Below are records; count how many of their lines contain the string "TODO", and give only that number.

[Data]

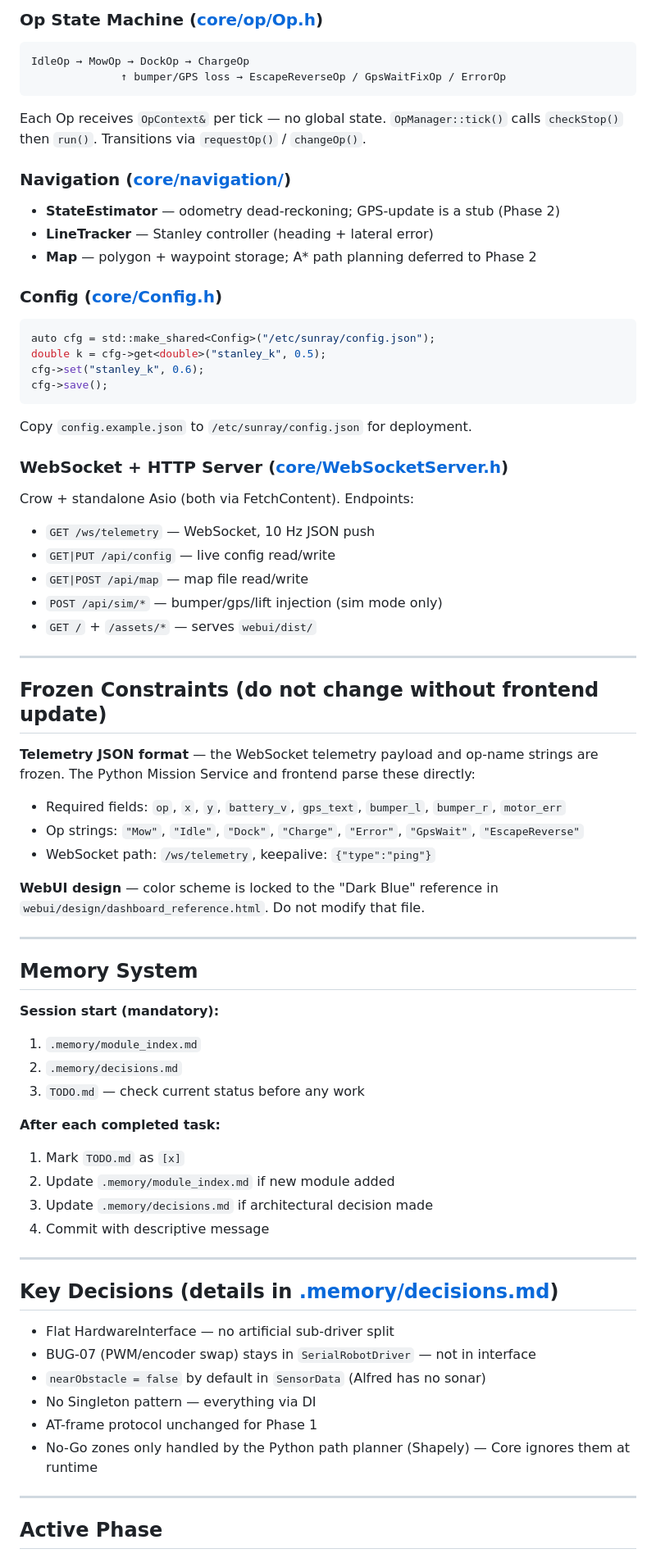
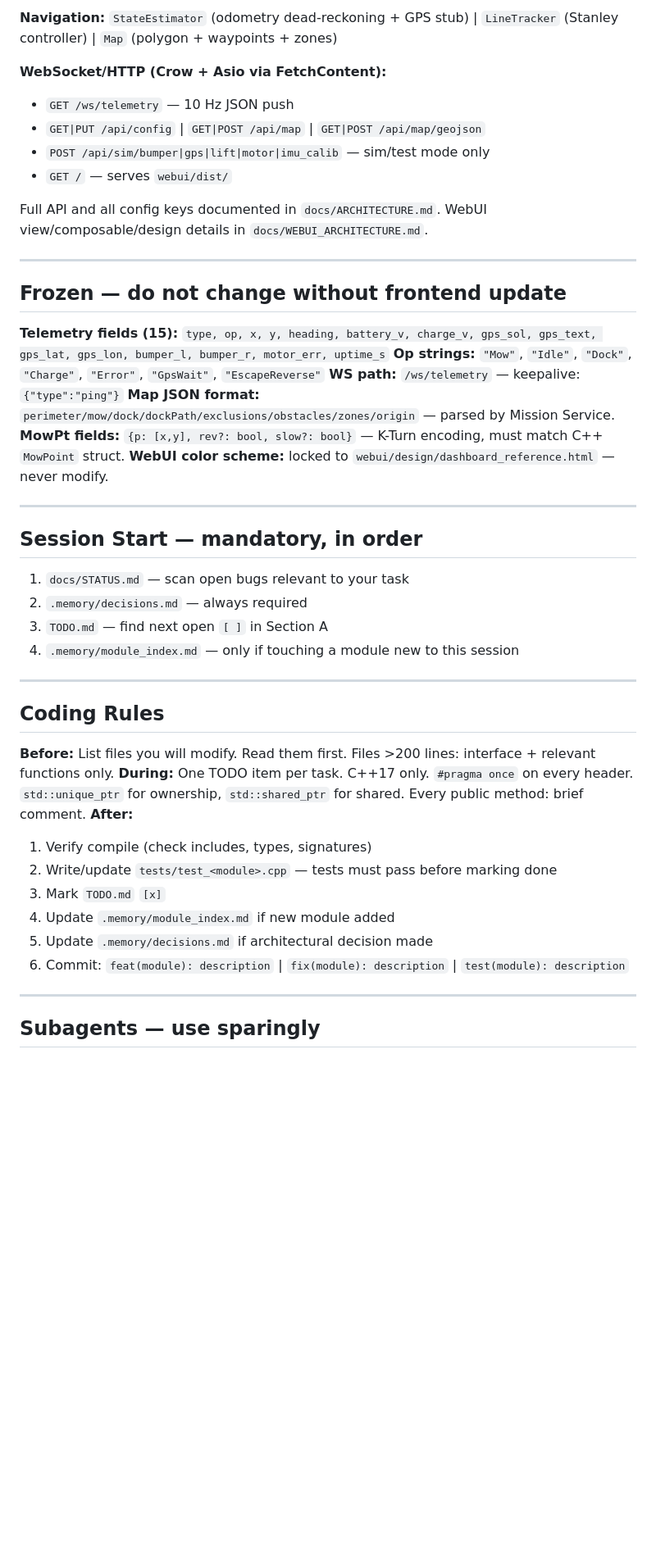
Before and after one commit to Starsurfer78/sunray-core, a Markdown page: CLAUDE.md, the part around one of its changes. Shown at 82% size. GitHub-like rendering; blank space fills up the shorter version.

````diff
--- a/CLAUDE.md
+++ b/CLAUDE.md
@@ -93,79 +69,52 @@ robot.setWebSocketServer(wsServer.get());
 
-### Op State Machine ([core/op/Op.h](core/op/Op.h))
+**Navigation:** `StateEstimator` (odometry dead-reckoning + GPS stub) | `LineTracker` (Stanley controller) | `Map` (polygon + waypoints + zones)
 
-```
-IdleOp → MowOp → DockOp → ChargeOp
-              ↑ bumper/GPS loss → EscapeReverseOp / GpsWaitFixOp / ErrorOp
-```
+**WebSocket/HTTP (Crow + Asio via FetchContent):**
 
-Each Op receives `OpContext&` per tick — no global state. `OpManager::tick()` calls `checkStop()` then `run()`. Transitions via `requestOp()` / `changeOp()`.
+- `GET /ws/telemetry` — 10 Hz JSON push
+- `GET|PUT /api/config` | `GET|POST /api/map` | `GET|POST /api/map/geojson`
+- `POST /api/sim/bumper|gps|lift|motor|imu_calib` — sim/test mode only
+- `GET /` — serves `webui/dist/`
 
-### Navigation ([core/navigation/](core/navigation/))
-
-- **StateEstimator** — odometry dead-reckoning; GPS-update is a stub (Phase 2)
-- **LineTracker** — Stanley controller (heading + lateral error)
-- **Map** — polygon + waypoint storage; A\* path planning deferred to Phase 2
-
-### Config ([core/Config.h](core/Config.h))
-
-```cpp
-auto cfg = std::make_shared<Config>("/etc/sunray/config.json");
-double k = cfg->get<double>("stanley_k", 0.5);
-cfg->set("stanley_k", 0.6);
-cfg->save();
-```
-
-Copy `config.example.json` to `/etc/sunray/config.json` for deployment.
-
-### WebSocket + HTTP Server ([core/WebSocketServer.h](core/WebSocketServer.h))
-
-Crow + standalone Asio (both via FetchContent). Endpoints:
-- `GET /ws/telemetry` — WebSocket, 10 Hz JSON push
-- `GET|PUT /api/config` — live config read/write
-- `GET|POST /api/map` — map file read/write
-- `POST /api/sim/*` — bumper/gps/lift injection (sim mode only)
-- `GET /` + `/assets/*` — serves `webui/dist/`
+Full API and all config keys documented in `docs/ARCHITECTURE.md`.
+WebUI view/composable/design details in `docs/WEBUI_ARCHITECTURE.md`.
 
 ---
 
-## Frozen Constraints (do not change without frontend update)
+## Frozen — do not change without frontend update
 
-**Telemetry JSON format** — the WebSocket telemetry payload and op-name strings are frozen. The Python Mission Service and frontend parse these directly:
-- Required fields: `op`, `x`, `y`, `battery_v`, `gps_text`, `bumper_l`, `bumper_r`, `motor_err`
-- Op strings: `"Mow"`, `"Idle"`, `"Dock"`, `"Charge"`, `"Error"`, `"GpsWait"`, `"EscapeReverse"`
-- WebSocket path: `/ws/telemetry`, keepalive: `{"type":"ping"}`
-
-**WebUI design** — color scheme is locked to the "Dark Blue" reference in `webui/design/dashboard_reference.html`. Do not modify that file.
+**Telemetry fields (15):** `type, op, x, y, heading, battery_v, charge_v, gps_sol, gps_text, gps_lat, gps_lon, bumper_l, bumper_r, motor_err, uptime_s`
+**Op strings:** `"Mow"`, `"Idle"`, `"Dock"`, `"Charge"`, `"Error"`, `"GpsWait"`, `"EscapeReverse"`
+**WS path:** `/ws/telemetry` — keepalive: `{"type":"ping"}`
+**Map JSON format:** `perimeter/mow/dock/dockPath/exclusions/obstacles/zones/origin` — parsed by Mission Service.
+**MowPt fields:** `{p: [x,y], rev?: bool, slow?: bool}` — K-Turn encoding, must match C++ `MowPoint` struct.
+**WebUI color scheme:** locked to `webui/design/dashboard_reference.html` — never modify.
 
 ---
 
-## Memory System
+## Session Start — mandatory, in order
 
-**Session start (mandatory):**
-
-1. `.memory/module_index.md`
-2. `.memory/decisions.md`
-3. `TODO.md` — check current status before any work
-
-**After each completed task:**
-
-1. Mark `TODO.md` as `[x]`
-2. Update `.memory/module_index.md` if new module added
-3. Update `.memory/decisions.md` if architectural decision made
-4. Commit with descriptive message
+1. `docs/STATUS.md` — scan open bugs relevant to your task
+2. `.memory/decisions.md` — always required
+3. `TODO.md` — find next open `[ ]` in Section A
+4. `.memory/module_index.md` — only if touching a module new to this session
 
 ---
 
-## Key Decisions (details in [.memory/decisions.md](.memory/decisions.md))
+## Coding Rules
 
-- Flat HardwareInterface — no artificial sub-driver split
-- BUG-07 (PWM/encoder swap) stays in `SerialRobotDriver` — not in interface
-- `nearObstacle = false` by default in `SensorData` (Alfred has no sonar)
-- No Singleton pattern — everything via DI
-- AT-frame protocol unchanged for Phase 1
-- No-Go zones only handled by the Python path planner (Shapely) — Core ignores them at runtime
+**Before:** List files you will modify. Read them first. Files >200 lines: interface + relevant functions only.
+**During:** One TODO item per task. C++17 only. `#pragma once` on every header. `std::unique_ptr` for ownership, `std::shared_ptr` for shared. Every public method: brief comment.
+**After:**
+
+1. Verify compile (check includes, types, signatures)
+2. Write/update `tests/test_<module>.cpp` — tests must pass before marking done
+3. Mark `TODO.md` `[x]`
+4. Update `.memory/module_index.md` if new module added
+5. Update `.memory/decisions.md` if architectural decision made
+6. Commit: `feat(module): description` | `fix(module): description` | `test(module): description`
 
 ---
 
-## Active Phase
+## Subagents — use sparingly
 
````
Also changed, not shown: other parts of CLAUDE.md (+83 -78 lines).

[/Data]

• _Output for this task_
5